--- Task item ---
Check each line of the data, and copy those where "whileHover" appears.

+++ Provided data

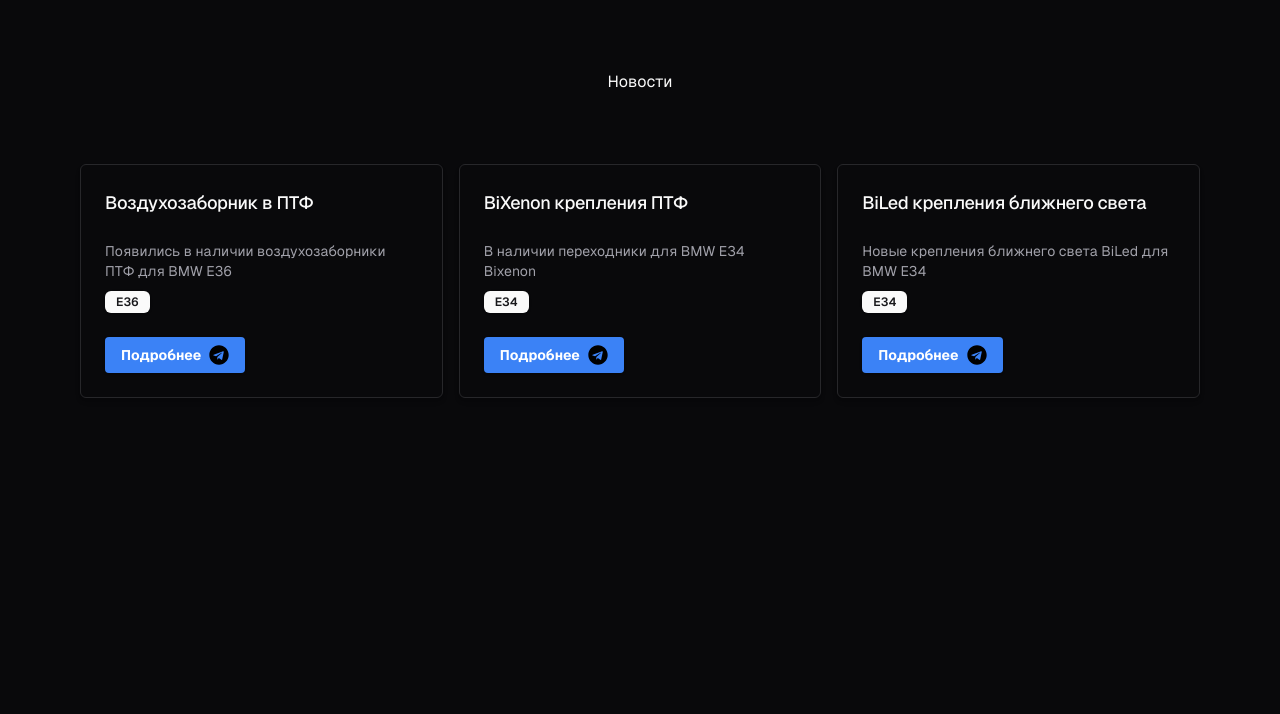
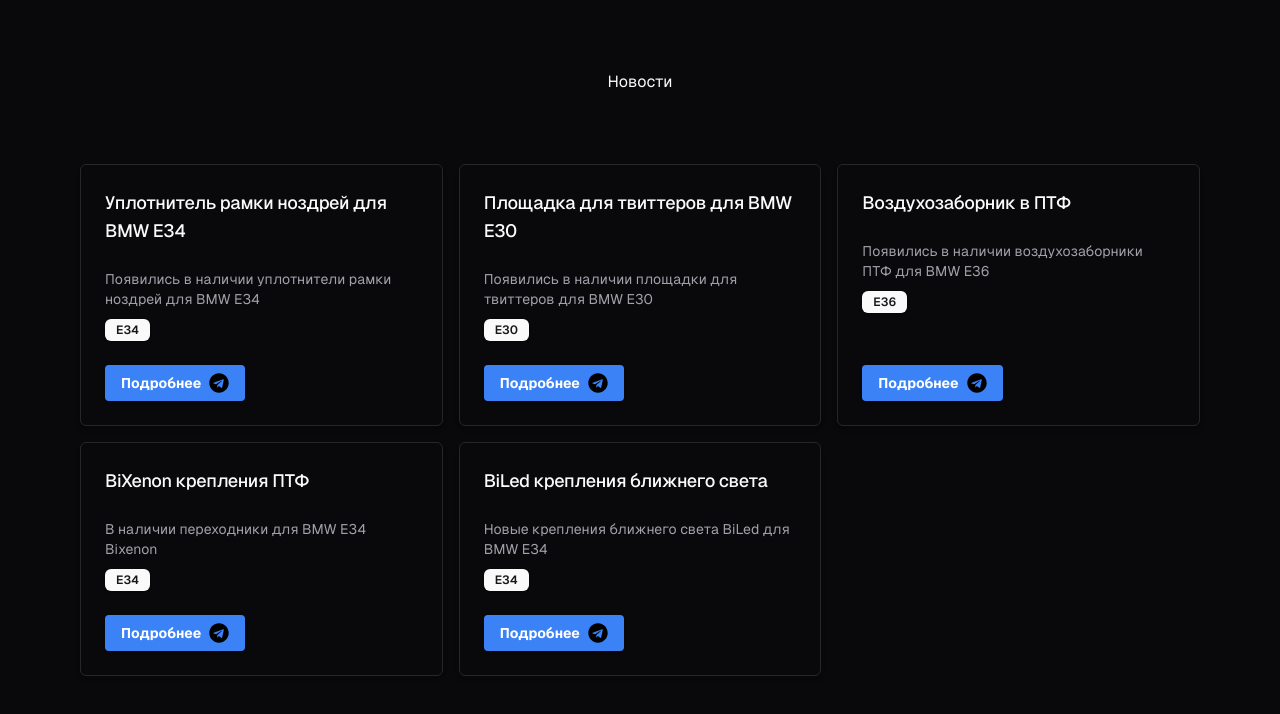
Before and after one commit to iBenji/fakedownboys, a Next.js app: page /news in a window 1280 px wide. Shown: the top 714 px of the page. Built offline with nearby package versions, Linux system fonts and the light colour scheme.

Commit message:
Updated News

```diff
--- a/app/itemsData.tsx
+++ b/app/itemsData.tsx
@@ -2,6 +2,18 @@
 import { Badge } from "@/components/ui/badge";
 
 export const newsItems = [
+  {
+    title: "Уплотнитель рамки ноздрей для BMW E34",
+    tgref: "https://t.me/fakedownboysprints/42",
+    description: "Появились в наличии уплотнители рамки ноздрей для BMW E34",
+    badge: <Badge variant="default">E34</Badge>,
+  },
+  {
+    title: "Площадка для твиттеров для BMW E30",
+    tgref: "https://t.me/fakedownboysprints/40",
+    description: "Появились в наличии площадки для твиттеров для BMW E30",
+    badge: <Badge variant="default">E30</Badge>,
+  },
   {
     title: "Воздухозаборник в ПТФ",
     tgref: "https://t.me/fakedownboysprints/26",
```
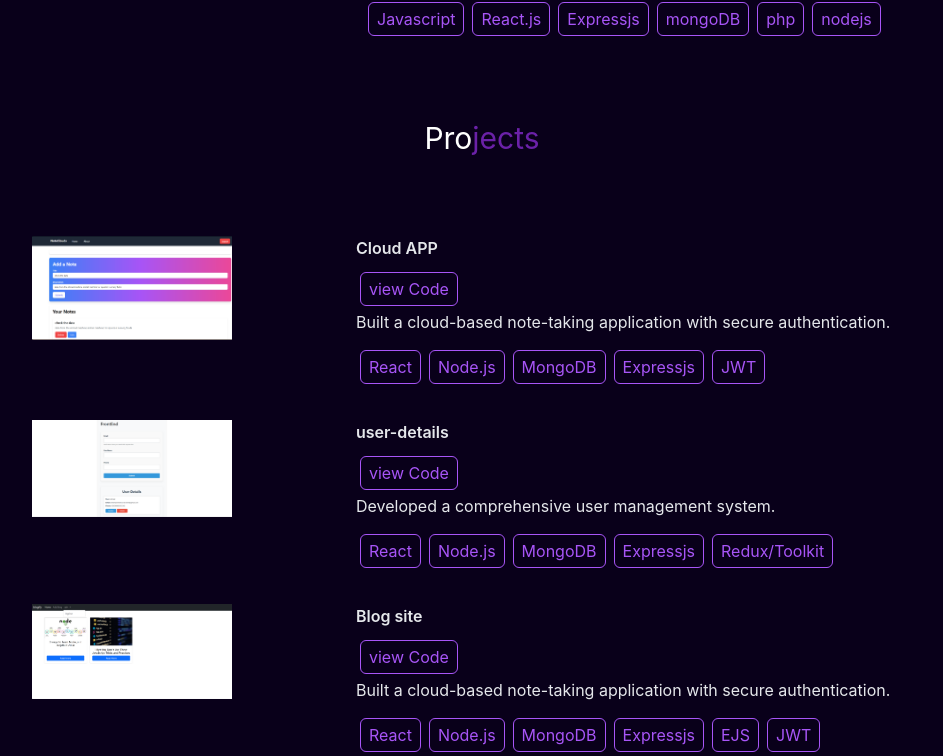
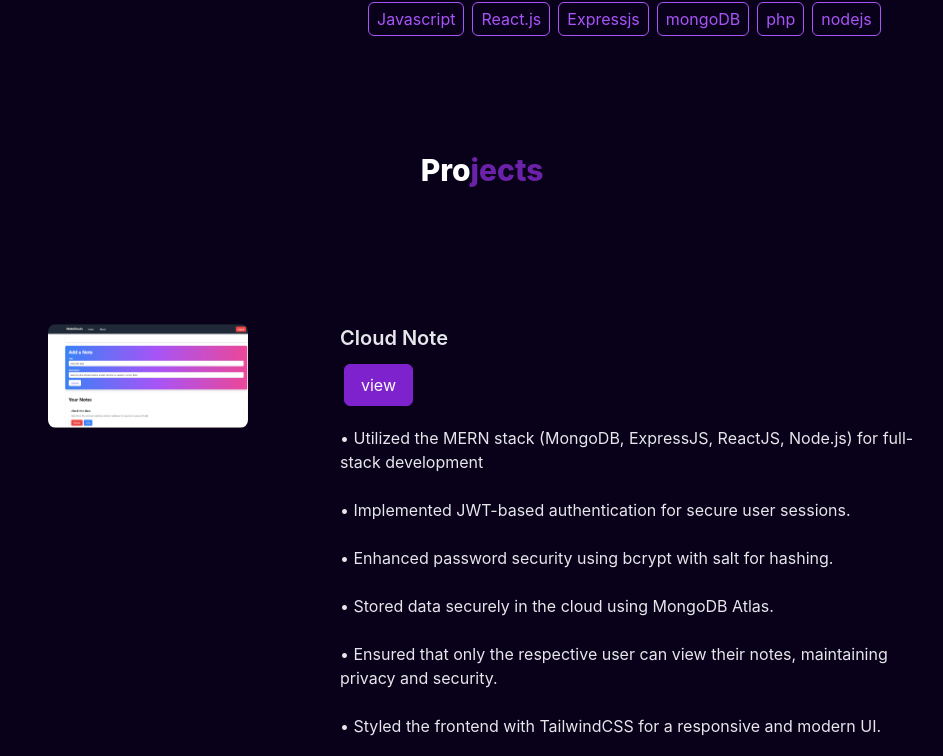
Before and after one commit to ahmadali3009/portfolio-web, a React (Vite) app: page / in a window 1280 px wide. Shown: the part 2220-2976 px from the top of the page, without its empty margins (158-1101 px from the left). Built offline with nearby package versions, Linux system fonts and the light colour scheme.

Commit message:
checking

```diff
--- a/src/components/Projectsdetail.jsx
+++ b/src/components/Projectsdetail.jsx
@@ -6,43 +6,75 @@ import { motion } from "framer-motion";
 const Projectsdetail = () => {
   const { t, i18n } = useTranslation();
   const PROJECTS = i18n.language === 'ar' ? PROJECTS_AR : PROJECTS_EN;
-  const projects = t('projects.data', { returnObjects: true });
 
   return (
     <div className="px-6 sm:px-6 lg:px-8">
-      <div className="bg-custom-dark-blue my-20">
-        <motion.h1 whileInView={{ opacity: 1, y: 0 }}
+      <div className="bg-custom-dark-blue my-20 py-8">
+        <motion.h1
+          whileInView={{ opacity: 1, y: 0 }}
           initial={{ opacity: 0, y: -100 }}
-          transition={{ duration: 1.5 }} className="text-center text-3xl text-white">
+          transition={{ duration: 1.5 }}
+          className="text-center text-3xl text-white font-extrabold"
+        >
           {t('projects.titlePart1')}
           <span className="text-purple-800">{t('projects.titlePart2')}</span>
         </motion.h1>
       </div>
 
       {PROJECTS.map((pro, index) => (
-        <div key={index} className="mb-8 flex flex-wrap justify-center">
-          <div className="w-full flex justify-center lg:w-1/4 lg:justify-start text-gray-200">
-            <a href='https://github.com/ahmadali3009'><motion.img whileInView={{x:0 , opacity:1}}
-              initial={{x:-100 , opacity:0}}
-              transition={{duration:1 , delay : 0.5}} src={pro.image} className="mb-2"  width="200" height="200" alt={pro.title}></motion.img></a>
+        <motion.div
+          key={index}
+          className="mb-8 flex flex-col lg:flex-row items-center lg:items-start justify-center p-6 bg-custom-dark-blue rounded-lg shadow-lg"
+          whileHover={{ scale: 1.05 }}
+          transition={{ duration: 0.3 }}
+        >
+          <div className="w-full lg:w-1/4 flex justify-center lg:justify-start items-center mb-4 lg:mb-0">
+            <a href={pro.link} target="_blank" rel="noopener noreferrer">
+              <motion.img
+                whileInView={{ x: 0, opacity: 1 }}
+                initial={{ x: -100, opacity: 0 }}
+                transition={{ duration: 1, delay: 0.5 }}
+                src={pro.image}
+                className="rounded-lg transform hover:scale-105 transition-transform duration-300"
+                width="200"
+                height="200"
+                alt={pro.title}
+              />
+            </a>
           </div>
-          <motion.div whileInView={{x:0 , opacity:1}}
-            initial={{x:100 , opacity:0}}
-            transition={{duration:1 , delay : 0.5}} className="w-full max-w-xl lg:w-3/4 ml-5">
-            <h6 className="mb-2 font-semibold text-left lg:text-left text-gray-200">
+          <motion.div
+            whileInView={{ x: 0, opacity: 1 }}
+            initial={{ x: 100, opacity: 0 }}
+            transition={{ duration: 1, delay: 0.5 }}
+            className="w-full max-w-xl lg:w-3/4 text-gray-200"
+          >
+            <h6 className="mb-2 font-semibold text-left text-xl">
               {pro.title}
             </h6>
-            <a href={pro.link}> <button className='text-purple-500 border border-purple-500 rounded-md px-2 py-1 m-1' >{t('view Code')}</button></a>
-            <p className="text-gray-200 text-left lg:text-left">{pro.description}</p>
-            <div className="mt-3 flex flex-wrap justify-center lg:justify-start">
+            <a href={pro.link} target="_blank" rel="noopener noreferrer">
+              <motion.button
+                whileHover={{ scale: 1.1 }}
+                className="text-white bg-purple-700 hover:bg-purple-800 border border-purple-700 hover:border-purple-800 rounded-md px-4 py-2 m-1 transition-all"
+              >
+                {t('view')}
+              </motion.button>
+            </a>
+            <p
+              className="text-left mt-4"
+              dangerouslySetInnerHTML={{ __html: pro.description.replace(/\n/g, '<br />') }}
+            />
+            <div className="mt-4 flex flex-wrap justify-center lg:justify-start">
               {pro.technologies.map((tech, techIndex) => (
-                <span key={techIndex} className="text-purple-500 border border-purple-500 rounded-md px-2 py-1 m-1">
+                <span
+                  key={techIndex}
+                  className="text-white bg-purple-500 hover:bg-purple-600 border border-purple-500 hover:border-purple-600 rounded-md px-3 py-1 m-1 transition-all"
+                >
                   {tech}
                 </span>
               ))}
             </div>
           </motion.div>
-        </div>
+        </motion.div>
       ))}
     </div>
   );
--- a/src/constants/index.js
+++ b/src/constants/index.js
@@ -55,24 +55,36 @@ export const EXPERIENCES_AR = [
 
 export const PROJECTS_EN = [
     {
-        title: "Cloud APP",
-        link: "https://github.com/ahmadali3009/cloud-app-note",
+        title: "Cloud Note",
+        link: "https://cloud-note-frontend.onrender.com",
         image: image,
-        description: "Built a cloud-based note-taking application with secure authentication.",
+        description: `• Utilized the MERN stack (MongoDB, ExpressJS, ReactJS, Node.js) for full-stack development\n
+• Implemented JWT-based authentication for secure user sessions.\n
+• Enhanced password security using bcrypt with salt for hashing.\n
+• Stored data securely in the cloud using MongoDB Atlas.\n
+• Ensured that only the respective user can view their notes, maintaining privacy and security.\n
+• Styled the frontend with TailwindCSS for a responsive and modern UI.`,
         technologies: ["React", "Node.js", "MongoDB" , "Expressjs" , "JWT"],
     },
     {
         title: "user-details",
         link: "https://github.com/ahmadali3009/userdetailMERN-Reduxtoolkit",
         image: image2,
-        description: "Developed a comprehensive user management system.",
+        description: `• Developed a comprehensive user management system.\n
+    • Technologies: ReactJS, Node.js, ExpressJS, MongoDB, Redux Toolkit.\n
+    • Managed state and data flow within the application.\n
+    • Used Thunk to handle data retrieval and submission via RESTful APIs.`,
         technologies: ["React", "Node.js", "MongoDB" , "Expressjs" , "Redux/Toolkit"],
     },
     {
         title: "Blog site",
         link: "https://github.com/ahmadali3009/blogsitenodejs",
         image:image3,
-        description: "Built a cloud-based note-taking application with secure authentication.",
+        description: `• Technologies: Node.js, MongoDB, ExpressJS, EJS, JWT\n
+    • Implemented authentication and authorization using stateless JWT for secure access.\n
+    • Developed role-based access control to manage different user levels and permissions.\n
+    • Built comment functionality to enhance user interaction within the application.\n
+    • Integrated Multer for efficient picture upload and management.`,
         technologies: ["React", "Node.js", "MongoDB" , "Expressjs" , "EJS" , "JWT"],
     },
     {
--- a/src/i18n.js
+++ b/src/i18n.js
@@ -12,7 +12,7 @@ const resources = {
       about: {
         title: "About ",
         title2:"Me",
-        content: "I am a full stack developer with 2 years of experience in building dynamic web applications. My expertise spans across JavaScript, React, Node.js, Express.js, and MongoDB, with a strong proficiency in the MERN stack, Redux Toolkit, JWT authentication, and Git for version control. I am dedicated to enhancing user experience, optimizing website SEO, and ensuring efficient state management. My passion lies in solving complex problems and continuously learning new technologies to stay ahead in the ever-evolving tech landscape. I am committed to delivering high-quality, scalable solutions for modern web development challenges",
+        content: "I am a full stack developer with 3 years of experience in building dynamic web applications. My expertise spans across JavaScript, React, Node.js, Express.js, and MongoDB, with a strong proficiency in the MERN stack, Redux Toolkit, JWT authentication, and Git for version control. I am dedicated to enhancing user experience, optimizing website SEO, and ensuring efficient state management. My passion lies in solving complex problems and continuously learning new technologies to stay ahead in the ever-evolving tech landscape. I am committed to delivering high-quality, scalable solutions for modern web development challenges",
       },
       experiences: {
         title: "Experi",
```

++++++

--- Response below ---
+          whileHover={{ scale: 1.05 }}
+                whileHover={{ scale: 1.1 }}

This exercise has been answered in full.